Original issue date: January 23, 2003
Last revised: January 24, 2003
A complete revision history is at the end of this file.
- Microsoft Windows NT 4.0
- Microsoft Windows NT 4.0, Terminal Server Edition
- Microsoft Windows 2000
- Microsoft Windows XP
A buffer overflow vulnerability in the Microsoft Windows Locator
service could allow a remote attacker to execute arbitrary code or
cause the Windows Locator service to fail. This service is enabled and
running by default on Windows 2000 domain controllers and Windows NT
4.0 domain controllers.
A buffer overflow in the Windows Locator service may make it possible
for a remote attacker to execute arbitrary code on a vulnerable system
by sending an overly large request to the Windows Locator
service. Microsoft describes the Windows Locator service as "a name
service that maps logical names to network-specific names." From
A client that is going to make a Remote Procedure Call
(RPC) can call the Locator service to resolve a logical name for a
network object to a network-specific name for use in the RPC. For
example, if a print server has the logical name "laserprinter", an RPC
client could call the Locator service to find out the network-specific
name that mapped to "laserprinter". The RPC client uses the
network-specific name when it makes the RPC call to the
Further information about this vulnerability can be found in Microsoft
Security Bulletin MS03-001
and in CERT/CC Vulnerability Note VU#610986, which
correspond to CVE candidate CAN-2003-0003.
A remote attacker may be able to execute arbitrary code on a
vulnerable system, or cause the Windows Locator service to fail. An
attacker who is able to compromise a domain controller might be able
to cause the compromised domain controller to trust the attacker's
Apply a patch
Microsoft has provided the following information (contained within MS03-001)
to assist you in downloading the appropriate patch for your
- Windows NT 4.0:
- Windows NT 4.0, Terminal Server Edition:
- Windows 2000:
- Windows XP:
Disable vulnerable service
Until a patch can be applied, you may wish to disable the
Windows Locator service. To determine if the Windows Locator service
is running, Microsoft recommends
To disable the Windows Locator service, Microsoft recommends
- The status of the "Remote Procedure Call (RPC) Locator" service
and how it is started (automatically or manually) can be viewed in the Control
Panel. For Windows 2000 and Windows XP, use Control Panel | Administrative
Tools | Services, and on Windows NT 4.0, use Control Panel | Services.
- It is also possible to determine the status of the Locator service
from the command line by entering: net start
- A list of services will be displayed. If "Remote Procedure Call
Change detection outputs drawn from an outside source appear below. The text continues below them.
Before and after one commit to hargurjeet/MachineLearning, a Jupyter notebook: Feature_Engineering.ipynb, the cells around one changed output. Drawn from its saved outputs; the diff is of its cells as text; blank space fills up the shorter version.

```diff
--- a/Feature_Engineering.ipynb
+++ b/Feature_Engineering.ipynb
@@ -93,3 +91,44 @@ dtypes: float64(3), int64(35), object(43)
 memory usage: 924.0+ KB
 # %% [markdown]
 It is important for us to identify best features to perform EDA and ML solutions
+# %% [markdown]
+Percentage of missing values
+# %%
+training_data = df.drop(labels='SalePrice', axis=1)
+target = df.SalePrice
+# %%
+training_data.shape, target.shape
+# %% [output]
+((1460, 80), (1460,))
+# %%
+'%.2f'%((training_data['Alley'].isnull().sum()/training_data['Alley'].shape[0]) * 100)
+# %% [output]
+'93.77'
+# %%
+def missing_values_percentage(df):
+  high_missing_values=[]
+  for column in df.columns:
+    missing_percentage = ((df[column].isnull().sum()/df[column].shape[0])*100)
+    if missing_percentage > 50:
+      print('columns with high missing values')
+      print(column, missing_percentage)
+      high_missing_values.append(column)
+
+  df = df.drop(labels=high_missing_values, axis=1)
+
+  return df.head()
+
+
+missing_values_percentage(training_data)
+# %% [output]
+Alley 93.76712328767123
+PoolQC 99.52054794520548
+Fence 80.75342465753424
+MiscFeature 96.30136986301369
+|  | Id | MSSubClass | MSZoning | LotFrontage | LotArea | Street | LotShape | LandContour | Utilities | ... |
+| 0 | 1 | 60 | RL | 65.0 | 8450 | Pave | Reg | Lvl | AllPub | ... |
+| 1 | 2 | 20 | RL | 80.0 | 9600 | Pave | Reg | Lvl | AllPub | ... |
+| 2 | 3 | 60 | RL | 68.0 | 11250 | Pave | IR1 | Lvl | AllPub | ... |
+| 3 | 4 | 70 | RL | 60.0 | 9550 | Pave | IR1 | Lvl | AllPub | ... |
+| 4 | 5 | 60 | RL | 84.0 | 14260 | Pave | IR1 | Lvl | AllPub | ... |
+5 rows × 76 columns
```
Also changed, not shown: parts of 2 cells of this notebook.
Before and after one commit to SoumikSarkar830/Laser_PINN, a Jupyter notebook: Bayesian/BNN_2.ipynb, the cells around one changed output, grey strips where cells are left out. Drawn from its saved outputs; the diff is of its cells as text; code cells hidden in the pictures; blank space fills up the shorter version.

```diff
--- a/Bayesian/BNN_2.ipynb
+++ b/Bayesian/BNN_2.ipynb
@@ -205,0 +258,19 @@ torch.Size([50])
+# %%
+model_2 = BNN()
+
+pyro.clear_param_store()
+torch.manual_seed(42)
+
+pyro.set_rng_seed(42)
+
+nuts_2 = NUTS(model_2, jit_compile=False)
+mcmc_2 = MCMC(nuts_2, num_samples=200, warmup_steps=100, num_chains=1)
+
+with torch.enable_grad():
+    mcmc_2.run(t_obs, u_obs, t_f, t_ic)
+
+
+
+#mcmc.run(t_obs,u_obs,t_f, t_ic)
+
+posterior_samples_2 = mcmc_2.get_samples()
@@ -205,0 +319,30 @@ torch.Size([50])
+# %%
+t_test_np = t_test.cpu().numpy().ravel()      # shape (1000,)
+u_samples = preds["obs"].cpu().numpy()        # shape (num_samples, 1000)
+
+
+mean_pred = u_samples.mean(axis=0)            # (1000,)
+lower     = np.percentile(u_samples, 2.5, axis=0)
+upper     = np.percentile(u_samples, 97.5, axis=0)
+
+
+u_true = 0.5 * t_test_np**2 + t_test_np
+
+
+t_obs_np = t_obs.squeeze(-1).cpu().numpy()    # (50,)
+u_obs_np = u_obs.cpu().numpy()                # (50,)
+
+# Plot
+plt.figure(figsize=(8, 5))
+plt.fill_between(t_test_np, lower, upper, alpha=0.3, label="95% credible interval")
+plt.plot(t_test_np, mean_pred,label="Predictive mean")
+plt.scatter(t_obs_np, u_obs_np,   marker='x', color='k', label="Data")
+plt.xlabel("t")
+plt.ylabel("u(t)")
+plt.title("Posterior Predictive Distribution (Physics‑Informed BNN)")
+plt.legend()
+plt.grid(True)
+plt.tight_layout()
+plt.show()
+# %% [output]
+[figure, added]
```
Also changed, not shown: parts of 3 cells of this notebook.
(RPC) Locator" appears in the list, then the locator service is running.
- An administrator can disable the Locator service by
setting the RpcLocator service status to "disabled" in the services
- The service can also be stopped via
the command line using the sc.exe program, which ships with Windows
XP and is included as part of the Windows
2000 Resource Kit. The following command will stop the
service: sc stop RpcLocator
- To disable the
service using the command line tool, use the following:
sc config RpcLocator start= disabled
Restrict access to NetBIOS
You may wish to block access to NetBIOS from outside your network
perimeter, specifically by blocking access to ports 139/TCP and
445/TCP. This will limit your exposure to attacks. However, blocking
at the network perimeter would still allow attackers within the
perimeter of your network to exploit the vulnerability. It is
important to understand your network's configuration and service
requirements before deciding what changes are appropriate.
As a best practice, the CERT/CC recommends disabling all services that
are not explicitly required. Before deciding to disable the Windows
Locator service, carefully consider your service requirements.
Please also note that Microsoft is actively deploying the patches for
this vulnerability via Windows Update.
Appendix A. Vendor Information
This appendix contains information provided by vendors. When vendors
report new information, this section is updated and the changes are
noted in the revision history. If a vendor is not listed below, we
have not received their comments.
Please see Microsoft
Security Bulletin MS03-001.
Appendix B. References
This vulnerability was discovered by David Litchfield of Next Generation Security Software
Ltd and was first described in MS03-001.
Author: Ian A. Finlay.
Copyright 2003 Carnegie Mellon University.
January 23, 2003: Initial release
January 24, 2003: Added information about which port nubmers to block